This (the machine invented by the famous Chinese author, Lin Yutang, and described on the first page [first four paragraphs] of the Wikipedia article here) is probably the closest the Chinese ever got to decomposing their script into an "alphabet" consisting of "letters" (recurrent graphemic elements that can be combined in a principled way to form all of the characters / morphemes in their writing system). You'll note that it didn't really work during their presentation to the Remington Typewriter Company executives. The press conference demonstration they had the next day was probably of the carefully rehearsed, staged, orchestrated sort designers of Chinese information processing / technology software and hardware often present (the kind documented by Li-ching Chang in her film made at a vocational high school in Beijing), not one prepared to respond spontaneously to tasks posed by the audience. Judging from my own experience with Chinese software and information processing / technology developers over more than a quarter of a century, this may have been what went wrong when Lin presented his typewriter to the Remington executives: they asked him (or his operator) to type something impromptu. Incidentally, the development of this fatally flawed typing machine left Lin — whose books were bestsellers in America — bankrupt.
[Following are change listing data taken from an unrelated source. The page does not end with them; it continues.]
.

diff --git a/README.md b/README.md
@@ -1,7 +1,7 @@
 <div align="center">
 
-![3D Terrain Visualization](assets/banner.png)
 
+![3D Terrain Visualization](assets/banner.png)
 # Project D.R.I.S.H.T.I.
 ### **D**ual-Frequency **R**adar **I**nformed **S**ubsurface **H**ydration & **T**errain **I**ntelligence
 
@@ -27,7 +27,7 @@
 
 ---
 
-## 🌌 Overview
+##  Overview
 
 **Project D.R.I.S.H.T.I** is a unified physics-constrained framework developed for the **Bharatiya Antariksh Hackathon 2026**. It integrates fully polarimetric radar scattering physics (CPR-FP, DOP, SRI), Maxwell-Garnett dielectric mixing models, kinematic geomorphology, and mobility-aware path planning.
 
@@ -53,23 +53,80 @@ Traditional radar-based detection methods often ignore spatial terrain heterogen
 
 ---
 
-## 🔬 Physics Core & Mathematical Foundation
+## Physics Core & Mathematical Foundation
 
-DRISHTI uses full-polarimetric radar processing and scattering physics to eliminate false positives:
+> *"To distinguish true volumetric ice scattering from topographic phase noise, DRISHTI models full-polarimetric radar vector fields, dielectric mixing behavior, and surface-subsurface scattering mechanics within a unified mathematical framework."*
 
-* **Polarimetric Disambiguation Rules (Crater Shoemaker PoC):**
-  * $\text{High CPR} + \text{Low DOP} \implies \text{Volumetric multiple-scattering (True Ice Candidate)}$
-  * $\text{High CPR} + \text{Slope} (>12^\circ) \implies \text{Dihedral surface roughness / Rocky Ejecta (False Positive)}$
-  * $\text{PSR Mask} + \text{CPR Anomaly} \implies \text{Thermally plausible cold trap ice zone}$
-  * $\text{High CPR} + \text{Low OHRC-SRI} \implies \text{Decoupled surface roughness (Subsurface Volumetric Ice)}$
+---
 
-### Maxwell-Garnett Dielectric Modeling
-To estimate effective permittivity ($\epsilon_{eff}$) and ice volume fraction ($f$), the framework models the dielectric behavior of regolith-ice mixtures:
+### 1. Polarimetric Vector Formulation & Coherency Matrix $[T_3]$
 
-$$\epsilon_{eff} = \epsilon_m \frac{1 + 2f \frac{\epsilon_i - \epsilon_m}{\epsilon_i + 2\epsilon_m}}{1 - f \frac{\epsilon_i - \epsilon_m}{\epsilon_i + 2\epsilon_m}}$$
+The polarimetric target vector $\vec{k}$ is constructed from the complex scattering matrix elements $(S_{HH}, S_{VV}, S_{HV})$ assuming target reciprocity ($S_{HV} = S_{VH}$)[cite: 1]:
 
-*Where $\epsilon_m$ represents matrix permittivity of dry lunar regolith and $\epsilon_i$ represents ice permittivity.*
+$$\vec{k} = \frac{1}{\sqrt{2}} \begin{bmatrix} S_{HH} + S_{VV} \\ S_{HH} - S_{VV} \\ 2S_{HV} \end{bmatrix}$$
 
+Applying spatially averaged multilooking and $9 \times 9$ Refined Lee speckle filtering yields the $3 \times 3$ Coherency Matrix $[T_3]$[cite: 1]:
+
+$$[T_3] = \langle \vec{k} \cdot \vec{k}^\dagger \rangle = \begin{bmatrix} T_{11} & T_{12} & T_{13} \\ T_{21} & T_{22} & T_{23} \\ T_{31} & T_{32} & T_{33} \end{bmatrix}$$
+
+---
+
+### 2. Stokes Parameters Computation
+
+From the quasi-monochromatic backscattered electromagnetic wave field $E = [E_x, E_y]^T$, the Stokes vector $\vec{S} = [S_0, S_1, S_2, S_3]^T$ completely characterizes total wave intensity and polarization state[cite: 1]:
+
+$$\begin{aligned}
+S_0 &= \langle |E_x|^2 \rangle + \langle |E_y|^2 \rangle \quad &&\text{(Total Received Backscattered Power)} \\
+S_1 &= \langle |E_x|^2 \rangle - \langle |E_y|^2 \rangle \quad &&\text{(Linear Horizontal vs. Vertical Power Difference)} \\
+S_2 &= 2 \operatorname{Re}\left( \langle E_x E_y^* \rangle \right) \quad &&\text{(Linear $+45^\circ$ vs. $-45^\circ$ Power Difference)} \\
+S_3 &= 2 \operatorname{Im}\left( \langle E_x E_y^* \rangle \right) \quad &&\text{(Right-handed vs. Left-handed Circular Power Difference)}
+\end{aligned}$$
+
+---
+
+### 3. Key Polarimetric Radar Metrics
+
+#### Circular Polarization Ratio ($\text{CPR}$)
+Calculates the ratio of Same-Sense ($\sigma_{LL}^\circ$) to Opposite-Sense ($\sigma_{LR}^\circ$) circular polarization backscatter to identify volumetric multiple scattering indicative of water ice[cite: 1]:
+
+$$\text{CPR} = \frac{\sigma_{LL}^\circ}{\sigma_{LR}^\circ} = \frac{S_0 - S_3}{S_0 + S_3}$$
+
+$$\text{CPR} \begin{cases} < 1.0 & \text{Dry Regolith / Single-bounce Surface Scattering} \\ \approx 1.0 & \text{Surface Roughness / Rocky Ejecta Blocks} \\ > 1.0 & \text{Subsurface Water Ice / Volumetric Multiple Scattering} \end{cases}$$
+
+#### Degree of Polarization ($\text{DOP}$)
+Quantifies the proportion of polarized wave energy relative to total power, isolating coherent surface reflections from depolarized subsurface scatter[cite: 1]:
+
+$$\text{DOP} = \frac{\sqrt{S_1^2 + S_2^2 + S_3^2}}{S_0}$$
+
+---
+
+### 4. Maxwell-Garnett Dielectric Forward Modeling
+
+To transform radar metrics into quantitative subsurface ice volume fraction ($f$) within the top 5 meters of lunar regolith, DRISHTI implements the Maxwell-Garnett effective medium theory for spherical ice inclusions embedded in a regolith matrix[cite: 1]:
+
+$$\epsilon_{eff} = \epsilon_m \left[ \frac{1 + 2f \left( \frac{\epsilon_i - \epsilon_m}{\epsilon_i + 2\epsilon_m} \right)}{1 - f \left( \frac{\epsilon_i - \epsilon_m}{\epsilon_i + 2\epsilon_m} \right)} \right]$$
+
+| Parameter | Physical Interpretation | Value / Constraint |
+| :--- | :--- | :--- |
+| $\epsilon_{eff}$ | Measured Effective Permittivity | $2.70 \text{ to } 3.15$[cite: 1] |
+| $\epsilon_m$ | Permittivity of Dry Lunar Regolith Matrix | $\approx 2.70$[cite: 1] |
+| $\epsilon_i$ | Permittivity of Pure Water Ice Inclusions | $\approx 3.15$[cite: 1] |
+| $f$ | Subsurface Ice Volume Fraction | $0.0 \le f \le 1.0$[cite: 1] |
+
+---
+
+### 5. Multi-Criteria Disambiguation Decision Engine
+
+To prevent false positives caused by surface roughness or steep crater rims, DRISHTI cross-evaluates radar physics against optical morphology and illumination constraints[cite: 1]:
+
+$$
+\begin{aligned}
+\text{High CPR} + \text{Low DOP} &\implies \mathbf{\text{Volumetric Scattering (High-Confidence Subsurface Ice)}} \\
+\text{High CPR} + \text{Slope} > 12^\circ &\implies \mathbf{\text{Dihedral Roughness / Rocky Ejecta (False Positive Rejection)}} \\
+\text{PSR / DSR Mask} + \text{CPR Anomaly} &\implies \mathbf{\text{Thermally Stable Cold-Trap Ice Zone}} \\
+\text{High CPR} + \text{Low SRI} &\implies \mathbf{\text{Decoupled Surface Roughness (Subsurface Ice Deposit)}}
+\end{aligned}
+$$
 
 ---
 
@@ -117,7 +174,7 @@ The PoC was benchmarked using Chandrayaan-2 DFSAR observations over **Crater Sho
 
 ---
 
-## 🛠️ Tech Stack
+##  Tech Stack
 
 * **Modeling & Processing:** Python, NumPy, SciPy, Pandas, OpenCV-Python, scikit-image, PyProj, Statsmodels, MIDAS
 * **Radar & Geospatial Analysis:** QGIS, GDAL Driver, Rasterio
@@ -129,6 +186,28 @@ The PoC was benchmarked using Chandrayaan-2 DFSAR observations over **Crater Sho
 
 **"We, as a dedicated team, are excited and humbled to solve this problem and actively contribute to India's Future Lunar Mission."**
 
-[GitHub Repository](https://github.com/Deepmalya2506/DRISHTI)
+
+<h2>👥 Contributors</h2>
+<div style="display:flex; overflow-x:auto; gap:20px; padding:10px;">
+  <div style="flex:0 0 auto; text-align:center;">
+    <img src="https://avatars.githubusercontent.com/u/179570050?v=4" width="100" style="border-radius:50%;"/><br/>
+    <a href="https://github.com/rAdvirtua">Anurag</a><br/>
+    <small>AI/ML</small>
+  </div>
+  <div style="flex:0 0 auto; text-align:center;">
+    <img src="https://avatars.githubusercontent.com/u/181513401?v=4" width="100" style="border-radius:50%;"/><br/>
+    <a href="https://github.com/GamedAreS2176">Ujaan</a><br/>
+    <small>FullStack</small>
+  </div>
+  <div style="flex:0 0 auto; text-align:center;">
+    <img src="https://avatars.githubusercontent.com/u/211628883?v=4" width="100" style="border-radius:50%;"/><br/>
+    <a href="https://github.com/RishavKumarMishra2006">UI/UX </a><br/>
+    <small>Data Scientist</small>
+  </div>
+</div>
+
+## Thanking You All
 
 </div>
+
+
The "typewriter" described on the second page (fifth paragraph: "Another kind of Chinese typewriter") section of the Wikipedia article cited above is the only kind of machine for writing Chinese that achieved fairly widespread use. (Most of the typewriters shown here are of this sort.) It was basically a limited font of about two to three thousand of the most common characters, with hundreds or thousands of more obscure characters kept in boxes nearby, to be laboriously sought out when needed (most typists just wrote such characters in by hand [if they knew them; but usually they were simply copying from a printed page or somebody's handwritten draft anyway — even now, except with pinyin-inputting systems, Chinese have not benefited very much from touch-typing] rather than try to find them in the boxes). The Wikipedia article claims that "good operators were able to type around 70 words per minute." First of all, this probably means "characters," not "words" (which are largely disyllabic). Secondly, this could only have been true of a highly skilled operator presenting a carefully prepared and practiced text without any unusual characters (i.e., beyond those in the main tray). The typists I observed using these machines in Taiwan, China, and at the UN back in the 70s and early 80s — all professionals, not casual typists — seldom exceeded about 10-12 characters per minute under the best circumstances (only common characters found in the main tray, and working from clean drafts or copying from printed materials).
Many of the difficulties outlined above have continued even into the computer age, which accounts for the (should I avoid using "literally"?) thousands of different inputting systems that have been devised during the past three decades. The vast majority of individuals, both for short text messaging and for word processing with computers, now use various types of romanized inputting, with those methods that take advantage of word segmentation being the most efficient.
Thanks to Michael Carr for the first Wikipedia reference.